You may well recognise designer Sarah Moore as celebrity presenter of BBC 1?s current popular ?Money For Nothing? series, or as winner of the BBC?s ?Great Interior Design Challenge?, or perhaps from her regular column in Country Living Magazine?she is one busy lady! We are lucky enough to count Sarah as a dear friend of Apollo and admire her passion for recycling and her ability to create something truly wonderful out of very little. She?s renowned for her incredible eye and she certainly has the knack when it comes to spotting a gem amongst jumble! Like?Sarah, here at Apollo, with every party and event we work on, big or small, comes?budgets and constraints, requiring us to engage our creative flair and make savvy style choices without sacrificing our exceptional high quality and service.

In the first of this 2 part series, Sarah tells us why Christmas is such a special time of year for her family and shares some of her clever and bespoke Christmas decoration ideas that are sure to add a lasting WOW factor to any Christmas table.

?I love Christmas: I love the traditional elements, the decorations, the food, the suspense, the time spent in preparation and shared with friends and family celebrating. I love everything from the high heels and sparkly dresses to the homespun and handmade.

As soon as the Halloween pumpkins are dispatched to the compost heap and the last firework pops overhead, I feel the excitement of the festive season approaching. As a prolific maker and recycler, I immediately start to look around for potential projects and ideas to weave into our family Christmas to make it unique and to make our house and home more welcoming as friends and relatives visit. There is something so satisfying about creating things. They don?t need to be perfect, they don?t need to look like they have been plucked from a glossy magazine and they don?t need to cost a fortune.”

Sarah?s Stocking Advent Calendar

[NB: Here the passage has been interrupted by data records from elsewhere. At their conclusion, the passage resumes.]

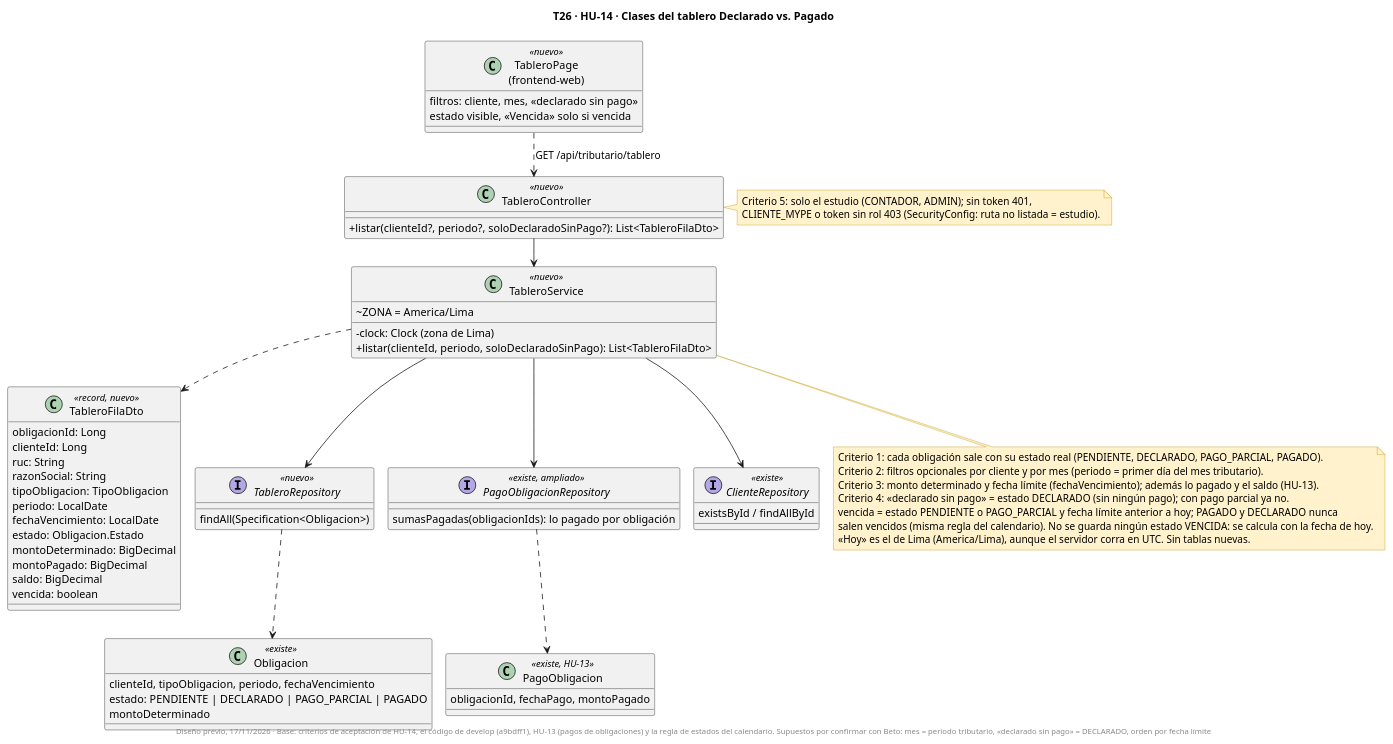
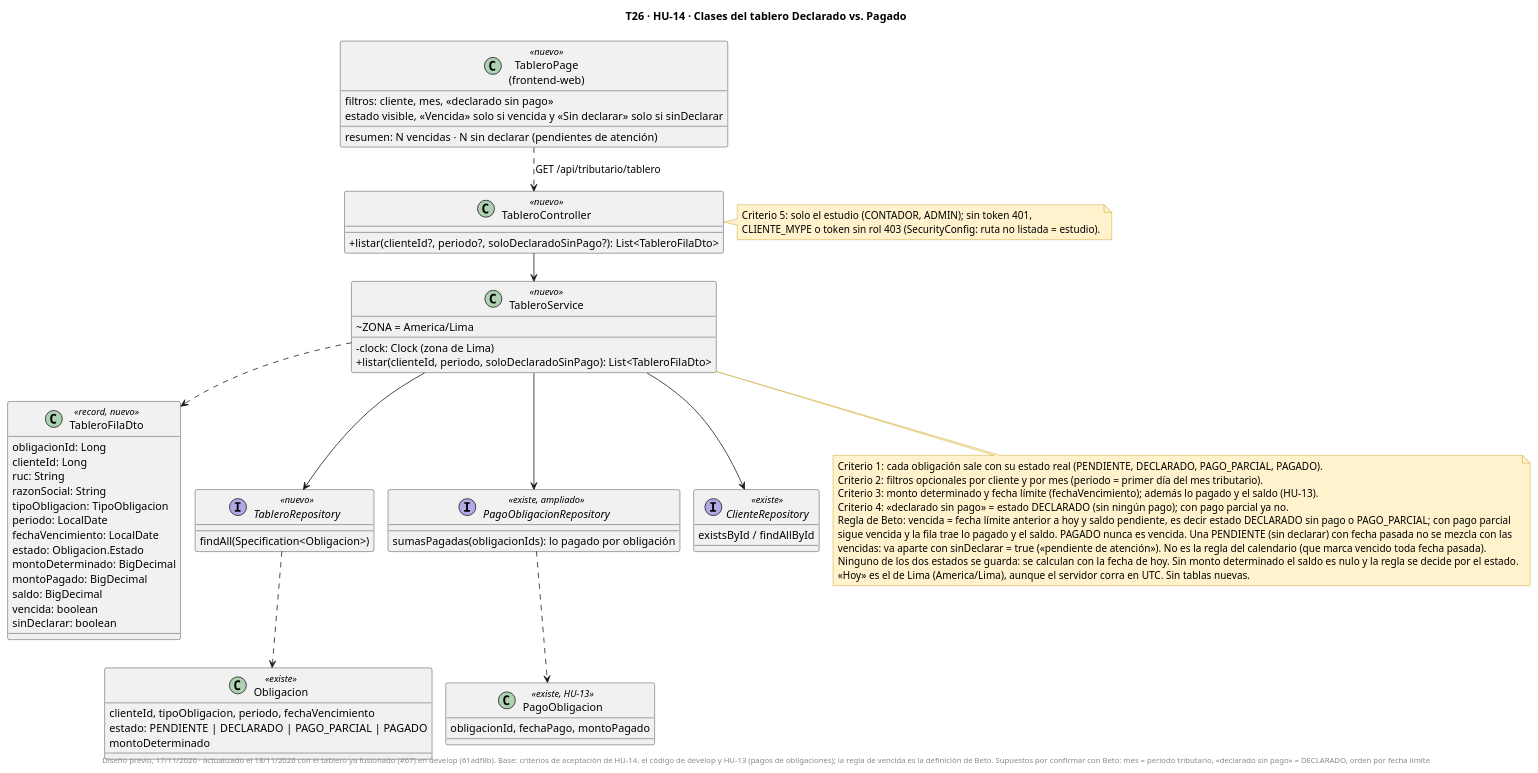
Before and after one commit to fabianrodriguez33/plus-contable: the diagram in docs/uml/T26-HU14-clases.puml, drawn with PlantUML. The commit also changed 4 other files, not shown here.

Commit message:
HU-14 (T26): diagramas del tablero con la regla de vencida de Beto ya fusionada: vencida con saldo pendiente y sinDeclarar aparte

```diff
--- a/docs/uml/T26-HU14-clases.puml
+++ b/docs/uml/T26-HU14-clases.puml
@@ -1,86 +1,90 @@
 @startuml
 !pragma layout smetana
 title T26 · HU-14 · Clases del tablero Declarado vs. Pagado
 skinparam classAttributeIconSize 0
 skinparam shadowing false
 skinparam noteBackgroundColor #FFF2CC
 skinparam noteBorderColor #BF9000
 
 class TableroController <<nuevo>> {
   +listar(clienteId?, periodo?, soloDeclaradoSinPago?): List<TableroFilaDto>
 }
 
 class TableroService <<nuevo>> {
   ~ZONA = America/Lima
   -clock: Clock (zona de Lima)
   +listar(clienteId, periodo, soloDeclaradoSinPago): List<TableroFilaDto>
 }
 
 class TableroFilaDto <<record, nuevo>> {
   obligacionId: Long
   clienteId: Long
   ruc: String
   razonSocial: String
   tipoObligacion: TipoObligacion
   periodo: LocalDate
   fechaVencimiento: LocalDate
   estado: Obligacion.Estado
   montoDeterminado: BigDecimal
   montoPagado: BigDecimal
   saldo: BigDecimal
   vencida: boolean
+  sinDeclarar: boolean
 }
 
 interface TableroRepository <<nuevo>> {
   findAll(Specification<Obligacion>)
 }
 
 class Obligacion <<existe>> {
   clienteId, tipoObligacion, periodo, fechaVencimiento
   estado: PENDIENTE | DECLARADO | PAGO_PARCIAL | PAGADO
   montoDeterminado
 }
 
 interface PagoObligacionRepository <<existe, ampliado>> {
   sumasPagadas(obligacionIds): lo pagado por obligación
 }
 
 class PagoObligacion <<existe, HU-13>> {
   obligacionId, fechaPago, montoPagado
 }
 
 interface ClienteRepository <<existe>> {
   existsById / findAllById
 }
 
 class "TableroPage\n(frontend-web)" as TP <<nuevo>> {
   filtros: cliente, mes, «declarado sin pago»
-  estado visible, «Vencida» solo si vencida
+  estado visible, «Vencida» solo si vencida y «Sin declarar» solo si sinDeclarar
+  resumen: N vencidas · N sin declarar (pendientes de atención)
 }
 
 TP ..> TableroController : GET /api/tributario/tablero
 TableroController --> TableroService
 TableroService --> TableroRepository
 TableroService --> PagoObligacionRepository
 TableroService --> ClienteRepository
 TableroService ..> TableroFilaDto
 TableroRepository ..> Obligacion
 PagoObligacionRepository ..> PagoObligacion
 
 note bottom of TableroService
   Criterio 1: cada obligación sale con su estado real (PENDIENTE, DECLARADO, PAGO_PARCIAL, PAGADO).
   Criterio 2: filtros opcionales por cliente y por mes (periodo = primer día del mes tributario).
   Criterio 3: monto determinado y fecha límite (fechaVencimiento); además lo pagado y el saldo (HU-13).
   Criterio 4: «declarado sin pago» = estado DECLARADO (sin ningún pago); con pago parcial ya no.
-  vencida = estado PENDIENTE o PAGO_PARCIAL y fecha límite anterior a hoy; PAGADO y DECLARADO nunca
-  salen vencidos (misma regla del calendario). No se guarda ningún estado VENCIDA: se calcula con la fecha de hoy.
+  Regla de Beto: vencida = fecha límite anterior a hoy y saldo pendiente, es decir estado DECLARADO sin pago o PAGO_PARCIAL; con pago parcial
+  sigue vencida y la fila trae lo pagado y el saldo. PAGADO nunca es vencida. Una PENDIENTE (sin declarar) con fecha pasada no se mezcla con las
+  vencidas: va aparte con sinDeclarar = true («pendiente de atención»). No es la regla del calendario (que marca vencido toda fecha pasada).
+  Ninguno de los dos estados se guarda: se calculan con la fecha de hoy. Sin monto determinado el saldo es nulo y la regla se decide por el estado.
   «Hoy» es el de Lima (America/Lima), aunque el servidor corra en UTC. Sin tablas nuevas.
 end note
 
 note right of TableroController
   Criterio 5: solo el estudio (CONTADOR, ADMIN); sin token 401,
   CLIENTE_MYPE o token sin rol 403 (SecurityConfig: ruta no listada = estudio).
 end note
 
-footer Diseño previo, 17/11/2026 · Base: criterios de aceptación de HU-14, el código de develop (a9bdff1), HU-13 (pagos de obligaciones) y la regla de estados del calendario. Supuestos por confirmar con Beto: mes = periodo tributario, «declarado sin pago» = DECLARADO, orden por fecha límite
+footer Diseño previo, 17/11/2026 · actualizado el 18/11/2026 con el tablero ya fusionado (#67) en develop (61adf8b). Base: criterios de aceptación de HU-14, el código de develop y HU-13 (pagos de obligaciones); la regla de vencida es la definición de Beto. Supuestos por confirmar con Beto: mes = periodo tributario, «declarado sin pago» = DECLARADO, orden por fecha límite
 @enduml
```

An advent calendar is essential for the countdown for Christmas. One of my favourite ones is a little row of stockings made from old blanket material. They are super simple to make if you have basic sewing skills and access to a sewing machine. It is a little repetitious but you can create a little family heirloom with a few evenings work. Wool and blanket fabric works well and can be reclaimed from outgrown coats or make good use of any jumpers mysteriously shrunk in the wash.

You will need:

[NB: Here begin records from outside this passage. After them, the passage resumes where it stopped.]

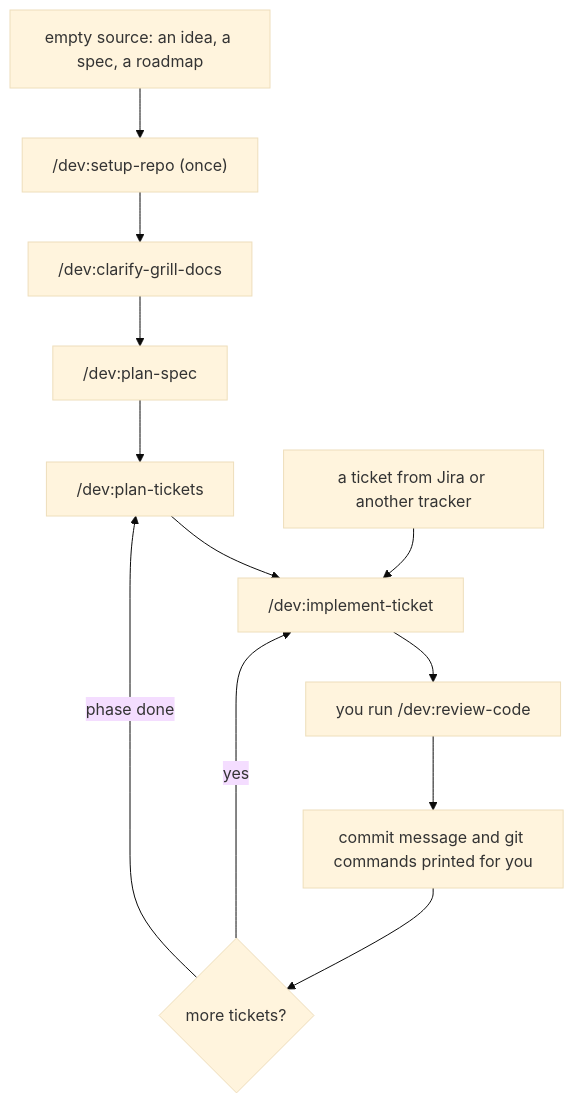
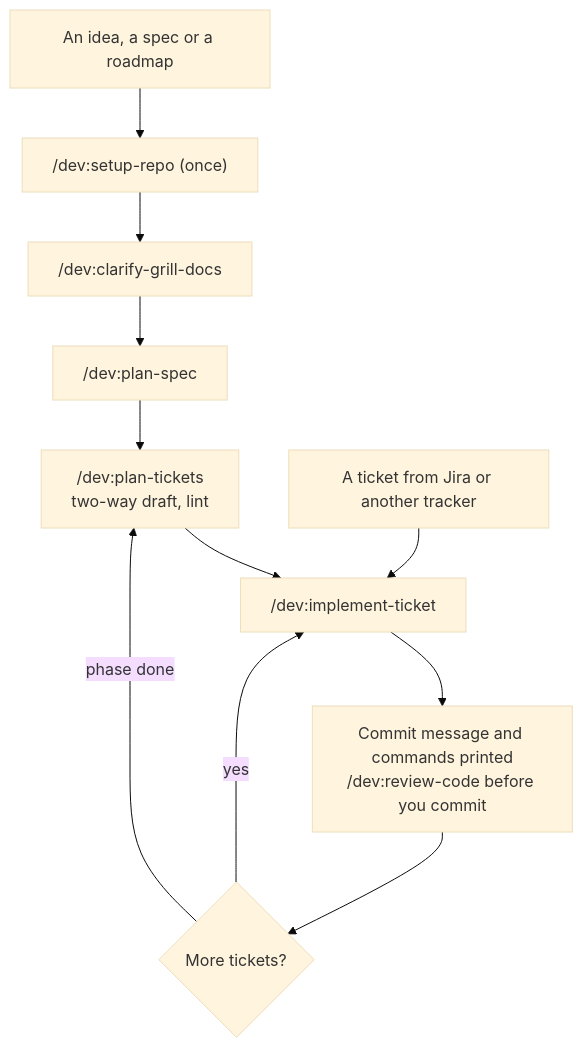
The diagram in README.md (nhhthong/skills), drawn with Mermaid (base theme) before and after one commit. The commit also changed other lines of this file and 2 other files, not shown here.

````diff
--- a/README.md
+++ b/README.md
@@ -26,14 +49,13 @@
 ```mermaid
 flowchart TD
-    A["empty source: an idea, a spec, a roadmap"] --> S["/dev:setup-repo (once)"]
+    A["An idea, a spec or a roadmap"] --> S["/dev:setup-repo (once)"]
     S --> G["/dev:clarify-grill-docs"]
     G --> P["/dev:plan-spec"]
-    P --> T["/dev:plan-tickets"]
+    P --> T["/dev:plan-tickets<br/>two-way draft, lint"]
     T --> W["/dev:implement-ticket"]
-    J["a ticket from Jira or another tracker"] --> W
-    W --> R["you run /dev:review-code"]
-    R --> D["commit message and git commands printed for you"]
-    D --> N{"more tickets?"}
+    J["A ticket from Jira or another tracker"] --> W
+    W --> D["Commit message and commands printed<br/>/dev:review-code before you commit"]
+    D --> N{"More tickets?"}
     N -- yes --> W
     N -- "phase done" --> T
 ```
````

  • Felted wool fabric (wool that doesn?t unravel, like blanket, coat or boiled jumper material)
  • Several meters of ribbon for hanging and trimming
  • 24 plain cotton squares around 3cm x 3cm
  • Sewing machine and thread
  • Card stocking template
  • Chalk and scissors
  • Marker pen or printing numbers and ink


  • Make a template from card and draw around it with chalk onto your fabric.
  • Make one stocking first to make sure that you are happy with the size and shape: you are looking for something around 15cm long so you have a stocking that is just the right size for a few little chocolates or a tiny present.
  • Cut 48 stocking shapes, making sure that you have 24 fronts and 24 backs.
  • Sew the little fabric square on the front of 24 to make a space for the number.
  • Place the stocking right sides together and sew just around the outside. Turn the stocking right way around and sew a little loop of ribbon onto the top to hang.
  • Print or write the numbers 1 to 24 onto the white square. You can add pretty trimmings to the top of the stockings and then hang them on a length of ribbon.

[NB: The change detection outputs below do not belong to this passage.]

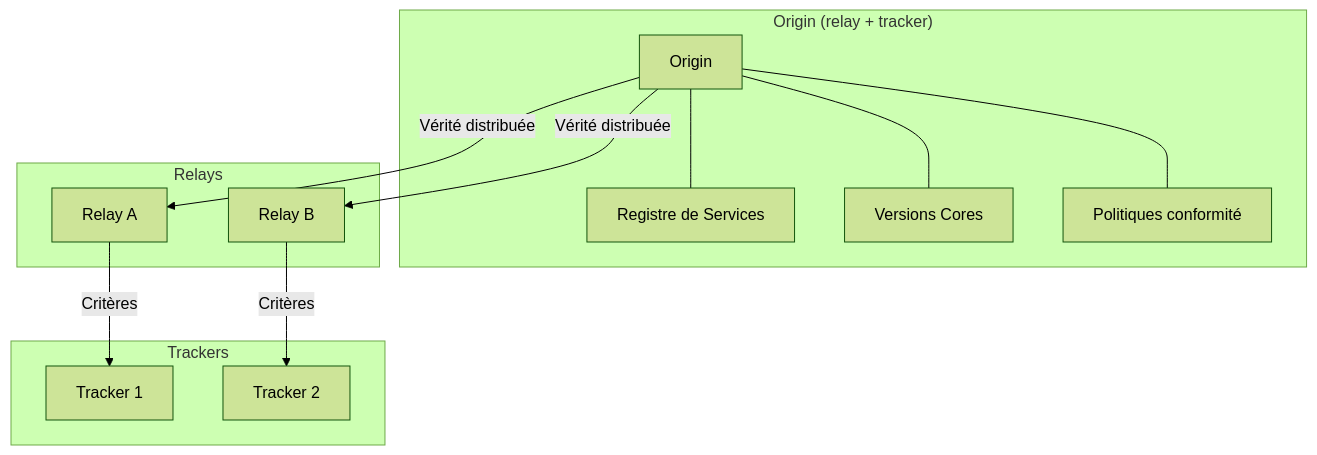
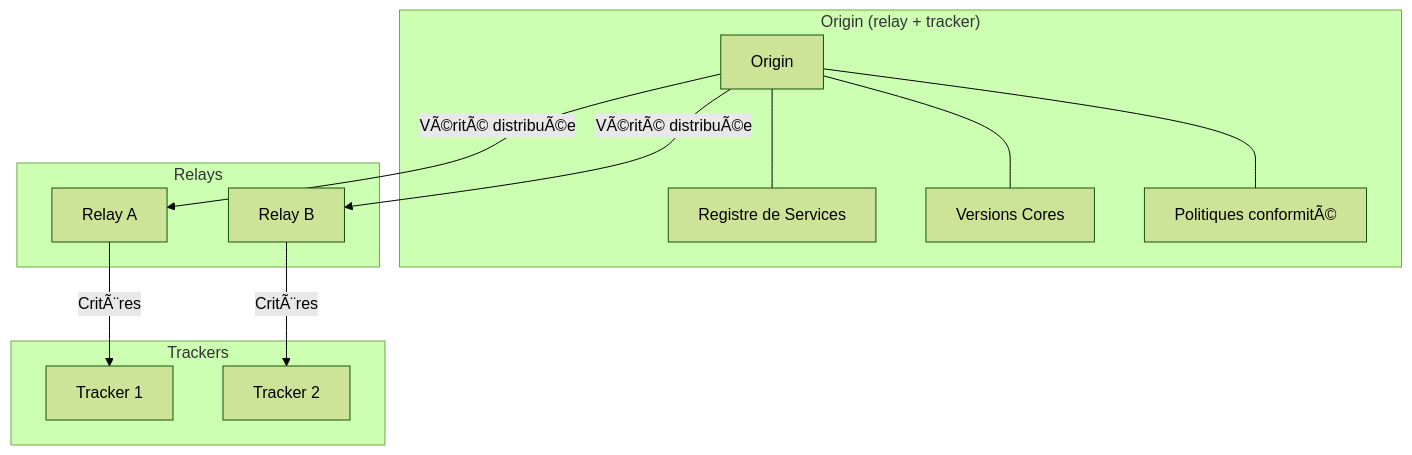
Before and after one commit to StudioMiyukini/miyukini_cog: the first of 2 diagrams in docs/miyukini-webway-system/acteurs/MWS - Origin.md, drawn with Mermaid (forest theme). The commit also changed other lines of this file and 1287 other files, not shown here.

````diff
--- a/docs/miyukini-webway-system/acteurs/MWS - Origin.md
+++ b/docs/miyukini-webway-system/acteurs/MWS - Origin.md
@@ -24,27 +24,27 @@
 ```mermaid
 flowchart TB
     subgraph Origin["Origin (relay + tracker)"]
         O[Origin]
         REG[Registre de Services]
         VER[Versions Cores]
-        POL[Politiques conformité]
+        POL[Politiques conformitÃ©]
         O --- REG
         O --- VER
         O --- POL
     end
 
     subgraph Relays["Relays"]
         R1[Relay A]
         R2[Relay B]
     end
 
     subgraph Trackers["Trackers"]
         T1[Tracker 1]
         T2[Tracker 2]
     end
 
-    O -->|Vérité distribuée| R1
-    O -->|Vérité distribuée| R2
-    R1 -->|Critères| T1
-    R2 -->|Critères| T2
+    O -->|VÃ©ritÃ© distribuÃ©e| R1
+    O -->|VÃ©ritÃ© distribuÃ©e| R2
+    R1 -->|CritÃ¨res| T1
+    R2 -->|CritÃ¨res| T2
 ```
````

Stuff with little presents and treats to celebrate each advent morning. Interestingly miniature alcoholic bottles also fit into the little socks if your calendar is for an older audience!

Handmade ?vintage? baubles

Charity shops and home stores are bursting with baubles at this time of year. We have collections of vintage glass ones that are added to every year by us and destroyed by Bramble the Labrador, especially the tiny ones.

With vintage fabric being a passion, the Christmas tree always has a few material covered baubles too. Hunt out a few plastic baubles from your local charity shop, paste them with PVA glue and apply little strips of fabric until you have covered the whole ball. PVA dries clear so you can paste over the top of the fabric to create a durable finish. Trim the bauble with cut fabric ruffles or lace to create a pretty alternative to shop bought decorations.

We will be?sharing more of Sarah’s budget-friendly ideas for?decorating your Christmas table in {PART 2} of this series. ?Watch this space for eye-popping colourful?crackers, mini festive table trees and more!

To find out more about Sarah’s latest projects visit